▶ PROBLEM STATEMENT
What lines of the data include the string "errors"? Copy them all.
··· SUPPLIED RECORDS ···
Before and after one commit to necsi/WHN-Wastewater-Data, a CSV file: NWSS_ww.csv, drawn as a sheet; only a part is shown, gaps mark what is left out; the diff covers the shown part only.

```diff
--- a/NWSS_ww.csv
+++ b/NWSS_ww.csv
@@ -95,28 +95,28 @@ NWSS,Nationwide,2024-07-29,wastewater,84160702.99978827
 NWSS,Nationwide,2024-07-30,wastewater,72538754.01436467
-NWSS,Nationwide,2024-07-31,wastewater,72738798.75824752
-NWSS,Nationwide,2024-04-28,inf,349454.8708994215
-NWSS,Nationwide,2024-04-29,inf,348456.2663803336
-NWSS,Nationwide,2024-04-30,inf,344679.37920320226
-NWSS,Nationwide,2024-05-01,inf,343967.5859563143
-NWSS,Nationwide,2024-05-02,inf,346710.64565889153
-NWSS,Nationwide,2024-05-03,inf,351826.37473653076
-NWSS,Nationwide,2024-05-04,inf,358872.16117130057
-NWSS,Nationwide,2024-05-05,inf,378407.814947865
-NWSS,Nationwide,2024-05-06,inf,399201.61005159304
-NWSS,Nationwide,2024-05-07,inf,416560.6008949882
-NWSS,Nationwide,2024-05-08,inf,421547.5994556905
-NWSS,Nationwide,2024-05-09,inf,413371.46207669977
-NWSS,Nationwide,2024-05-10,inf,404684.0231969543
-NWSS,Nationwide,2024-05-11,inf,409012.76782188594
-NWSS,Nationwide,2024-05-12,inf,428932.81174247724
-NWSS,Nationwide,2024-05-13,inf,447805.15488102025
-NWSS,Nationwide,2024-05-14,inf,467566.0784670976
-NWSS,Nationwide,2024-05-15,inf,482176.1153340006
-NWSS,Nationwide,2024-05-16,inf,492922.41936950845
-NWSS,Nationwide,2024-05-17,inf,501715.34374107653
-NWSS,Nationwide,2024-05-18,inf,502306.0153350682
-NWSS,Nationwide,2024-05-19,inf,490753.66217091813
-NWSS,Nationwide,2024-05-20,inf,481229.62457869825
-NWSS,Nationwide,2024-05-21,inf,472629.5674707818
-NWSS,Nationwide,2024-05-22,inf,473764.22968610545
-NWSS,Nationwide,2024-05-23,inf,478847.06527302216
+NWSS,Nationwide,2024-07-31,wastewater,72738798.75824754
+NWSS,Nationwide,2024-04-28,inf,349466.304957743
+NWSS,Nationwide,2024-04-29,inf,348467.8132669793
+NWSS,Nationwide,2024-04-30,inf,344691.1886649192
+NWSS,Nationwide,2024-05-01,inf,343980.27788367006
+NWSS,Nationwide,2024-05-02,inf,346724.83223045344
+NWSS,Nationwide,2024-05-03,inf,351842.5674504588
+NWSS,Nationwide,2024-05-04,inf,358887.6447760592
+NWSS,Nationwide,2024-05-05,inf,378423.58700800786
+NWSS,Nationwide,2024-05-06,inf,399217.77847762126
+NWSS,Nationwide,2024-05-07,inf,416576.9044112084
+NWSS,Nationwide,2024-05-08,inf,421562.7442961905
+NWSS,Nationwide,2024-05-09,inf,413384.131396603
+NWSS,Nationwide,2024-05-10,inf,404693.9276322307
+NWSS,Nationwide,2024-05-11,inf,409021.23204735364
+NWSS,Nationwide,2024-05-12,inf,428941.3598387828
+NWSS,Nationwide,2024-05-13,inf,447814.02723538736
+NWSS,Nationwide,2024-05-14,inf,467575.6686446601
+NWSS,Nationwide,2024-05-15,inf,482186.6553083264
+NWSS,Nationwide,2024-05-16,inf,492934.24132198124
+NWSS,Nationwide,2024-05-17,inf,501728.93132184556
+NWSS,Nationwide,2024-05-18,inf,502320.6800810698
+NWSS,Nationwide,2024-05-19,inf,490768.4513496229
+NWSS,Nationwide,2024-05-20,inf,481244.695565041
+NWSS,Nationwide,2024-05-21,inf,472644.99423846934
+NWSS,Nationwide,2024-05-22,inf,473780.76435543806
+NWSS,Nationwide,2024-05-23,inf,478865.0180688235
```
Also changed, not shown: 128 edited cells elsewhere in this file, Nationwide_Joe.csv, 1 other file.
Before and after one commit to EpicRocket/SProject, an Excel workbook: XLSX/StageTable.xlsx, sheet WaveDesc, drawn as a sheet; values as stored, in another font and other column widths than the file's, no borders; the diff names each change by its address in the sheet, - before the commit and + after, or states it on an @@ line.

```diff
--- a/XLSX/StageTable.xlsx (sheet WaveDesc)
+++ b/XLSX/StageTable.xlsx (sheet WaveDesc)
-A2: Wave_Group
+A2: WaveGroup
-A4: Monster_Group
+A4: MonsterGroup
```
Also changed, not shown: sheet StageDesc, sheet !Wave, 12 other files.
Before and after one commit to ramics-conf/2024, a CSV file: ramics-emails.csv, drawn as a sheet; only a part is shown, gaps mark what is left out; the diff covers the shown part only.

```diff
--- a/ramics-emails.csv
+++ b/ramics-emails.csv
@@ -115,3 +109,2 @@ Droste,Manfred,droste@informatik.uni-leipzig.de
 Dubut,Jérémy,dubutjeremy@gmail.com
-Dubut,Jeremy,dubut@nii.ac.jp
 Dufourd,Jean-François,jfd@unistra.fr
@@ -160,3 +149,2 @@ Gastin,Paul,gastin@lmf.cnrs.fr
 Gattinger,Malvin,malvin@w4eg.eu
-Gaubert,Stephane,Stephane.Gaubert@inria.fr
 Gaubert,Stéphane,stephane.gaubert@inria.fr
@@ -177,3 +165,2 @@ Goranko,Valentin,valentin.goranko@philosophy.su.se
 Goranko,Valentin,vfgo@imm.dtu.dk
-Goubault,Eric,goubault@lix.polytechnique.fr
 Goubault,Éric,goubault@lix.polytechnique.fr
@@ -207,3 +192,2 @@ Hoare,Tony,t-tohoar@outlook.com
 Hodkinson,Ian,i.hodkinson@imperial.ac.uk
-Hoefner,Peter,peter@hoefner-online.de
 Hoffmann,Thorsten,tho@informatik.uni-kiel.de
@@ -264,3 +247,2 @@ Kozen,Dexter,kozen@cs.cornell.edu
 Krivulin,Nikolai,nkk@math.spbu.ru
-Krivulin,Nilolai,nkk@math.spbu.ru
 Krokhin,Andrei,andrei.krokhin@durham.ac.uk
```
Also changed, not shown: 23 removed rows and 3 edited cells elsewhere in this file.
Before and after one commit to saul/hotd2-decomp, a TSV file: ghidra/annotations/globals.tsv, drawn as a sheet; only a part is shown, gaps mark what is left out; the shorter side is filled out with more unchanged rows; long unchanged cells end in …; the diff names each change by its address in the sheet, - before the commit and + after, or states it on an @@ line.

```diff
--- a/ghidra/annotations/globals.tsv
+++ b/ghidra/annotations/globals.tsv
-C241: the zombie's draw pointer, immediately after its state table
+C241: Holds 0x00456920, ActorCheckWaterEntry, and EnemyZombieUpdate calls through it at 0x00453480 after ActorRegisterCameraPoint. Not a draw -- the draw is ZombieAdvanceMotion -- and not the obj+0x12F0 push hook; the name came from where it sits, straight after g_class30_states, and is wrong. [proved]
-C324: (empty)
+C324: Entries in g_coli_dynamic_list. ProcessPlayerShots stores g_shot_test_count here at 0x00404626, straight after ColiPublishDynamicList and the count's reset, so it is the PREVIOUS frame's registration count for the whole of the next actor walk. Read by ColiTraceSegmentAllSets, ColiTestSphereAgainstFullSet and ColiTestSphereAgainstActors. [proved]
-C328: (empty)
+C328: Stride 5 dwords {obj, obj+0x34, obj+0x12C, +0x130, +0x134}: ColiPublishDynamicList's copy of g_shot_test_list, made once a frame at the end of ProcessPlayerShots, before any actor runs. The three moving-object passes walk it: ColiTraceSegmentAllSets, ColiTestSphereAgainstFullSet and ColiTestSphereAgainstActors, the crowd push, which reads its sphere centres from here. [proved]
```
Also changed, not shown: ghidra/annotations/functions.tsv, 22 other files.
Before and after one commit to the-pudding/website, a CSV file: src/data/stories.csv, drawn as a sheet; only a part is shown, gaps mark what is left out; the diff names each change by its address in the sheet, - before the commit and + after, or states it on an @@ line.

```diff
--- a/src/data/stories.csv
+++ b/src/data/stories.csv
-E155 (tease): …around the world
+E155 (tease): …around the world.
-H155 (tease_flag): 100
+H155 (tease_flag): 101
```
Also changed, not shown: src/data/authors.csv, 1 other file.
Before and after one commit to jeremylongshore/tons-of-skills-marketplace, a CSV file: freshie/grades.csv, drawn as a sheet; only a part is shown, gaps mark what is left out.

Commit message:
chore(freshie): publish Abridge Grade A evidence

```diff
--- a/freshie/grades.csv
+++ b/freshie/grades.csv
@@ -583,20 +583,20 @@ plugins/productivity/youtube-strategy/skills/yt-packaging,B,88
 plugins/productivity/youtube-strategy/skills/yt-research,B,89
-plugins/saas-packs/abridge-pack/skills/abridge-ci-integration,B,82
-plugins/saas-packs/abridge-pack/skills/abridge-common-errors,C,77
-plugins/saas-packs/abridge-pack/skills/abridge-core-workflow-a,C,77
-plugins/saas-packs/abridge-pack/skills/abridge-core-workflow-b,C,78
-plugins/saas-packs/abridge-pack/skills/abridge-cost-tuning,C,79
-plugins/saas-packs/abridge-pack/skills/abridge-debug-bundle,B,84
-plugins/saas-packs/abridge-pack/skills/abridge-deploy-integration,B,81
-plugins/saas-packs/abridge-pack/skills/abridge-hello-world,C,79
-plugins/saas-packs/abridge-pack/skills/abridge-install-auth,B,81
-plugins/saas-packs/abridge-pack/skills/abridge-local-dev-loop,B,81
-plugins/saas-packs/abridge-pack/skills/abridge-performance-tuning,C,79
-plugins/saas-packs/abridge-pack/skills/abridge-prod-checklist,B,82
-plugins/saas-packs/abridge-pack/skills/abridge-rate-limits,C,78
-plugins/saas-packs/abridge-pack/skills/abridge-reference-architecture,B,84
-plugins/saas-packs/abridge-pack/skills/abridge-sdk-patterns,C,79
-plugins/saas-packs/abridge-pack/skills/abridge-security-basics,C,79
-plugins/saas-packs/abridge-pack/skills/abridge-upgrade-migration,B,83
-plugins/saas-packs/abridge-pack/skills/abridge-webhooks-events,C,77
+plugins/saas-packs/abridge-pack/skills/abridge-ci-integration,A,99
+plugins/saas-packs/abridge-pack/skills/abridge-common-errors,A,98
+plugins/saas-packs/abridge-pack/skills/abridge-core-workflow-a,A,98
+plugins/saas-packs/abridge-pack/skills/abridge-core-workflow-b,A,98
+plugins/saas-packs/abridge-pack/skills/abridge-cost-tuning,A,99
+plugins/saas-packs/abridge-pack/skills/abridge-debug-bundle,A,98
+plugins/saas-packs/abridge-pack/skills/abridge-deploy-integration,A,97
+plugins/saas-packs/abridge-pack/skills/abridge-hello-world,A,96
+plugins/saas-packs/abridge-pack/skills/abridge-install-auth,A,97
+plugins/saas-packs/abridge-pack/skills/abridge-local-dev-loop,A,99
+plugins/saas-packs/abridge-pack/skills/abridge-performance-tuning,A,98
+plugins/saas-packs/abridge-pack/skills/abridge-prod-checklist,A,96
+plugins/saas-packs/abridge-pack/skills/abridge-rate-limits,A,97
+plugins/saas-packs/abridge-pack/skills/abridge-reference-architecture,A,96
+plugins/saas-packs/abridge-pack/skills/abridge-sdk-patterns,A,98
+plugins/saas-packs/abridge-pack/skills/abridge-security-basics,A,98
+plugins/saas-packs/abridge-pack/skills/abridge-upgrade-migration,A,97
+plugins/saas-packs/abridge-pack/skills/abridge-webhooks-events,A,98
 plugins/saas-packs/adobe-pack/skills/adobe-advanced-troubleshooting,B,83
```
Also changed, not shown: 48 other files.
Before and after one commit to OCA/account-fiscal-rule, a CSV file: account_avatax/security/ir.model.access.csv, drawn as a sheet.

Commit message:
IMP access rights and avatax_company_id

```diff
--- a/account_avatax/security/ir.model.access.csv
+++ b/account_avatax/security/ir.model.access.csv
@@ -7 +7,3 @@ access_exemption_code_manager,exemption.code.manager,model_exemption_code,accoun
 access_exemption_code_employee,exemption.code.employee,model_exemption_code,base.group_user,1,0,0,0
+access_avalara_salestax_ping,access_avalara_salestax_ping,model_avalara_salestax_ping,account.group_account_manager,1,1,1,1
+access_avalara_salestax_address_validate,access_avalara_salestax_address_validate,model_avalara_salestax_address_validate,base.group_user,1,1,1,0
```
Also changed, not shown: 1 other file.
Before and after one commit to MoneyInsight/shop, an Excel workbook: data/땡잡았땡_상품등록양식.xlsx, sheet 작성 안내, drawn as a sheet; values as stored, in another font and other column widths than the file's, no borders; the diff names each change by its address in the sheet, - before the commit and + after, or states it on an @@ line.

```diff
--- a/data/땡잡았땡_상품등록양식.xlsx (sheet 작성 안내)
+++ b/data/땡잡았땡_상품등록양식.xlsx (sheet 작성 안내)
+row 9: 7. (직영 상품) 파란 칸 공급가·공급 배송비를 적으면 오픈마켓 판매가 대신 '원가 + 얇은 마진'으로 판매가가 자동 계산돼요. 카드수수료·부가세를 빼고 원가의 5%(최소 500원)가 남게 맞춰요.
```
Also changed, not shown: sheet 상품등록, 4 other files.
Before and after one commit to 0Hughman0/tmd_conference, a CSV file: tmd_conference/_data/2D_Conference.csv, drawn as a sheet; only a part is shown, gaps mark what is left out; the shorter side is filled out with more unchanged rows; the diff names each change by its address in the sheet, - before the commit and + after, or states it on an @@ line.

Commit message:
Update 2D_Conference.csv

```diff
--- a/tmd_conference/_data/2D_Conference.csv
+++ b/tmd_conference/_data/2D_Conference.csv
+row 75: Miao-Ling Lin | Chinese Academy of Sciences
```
···
▶ EXERCISE SOLUTION
-plugins/saas-packs/abridge-pack/skills/abridge-common-errors,C,77
+plugins/saas-packs/abridge-pack/skills/abridge-common-errors,A,98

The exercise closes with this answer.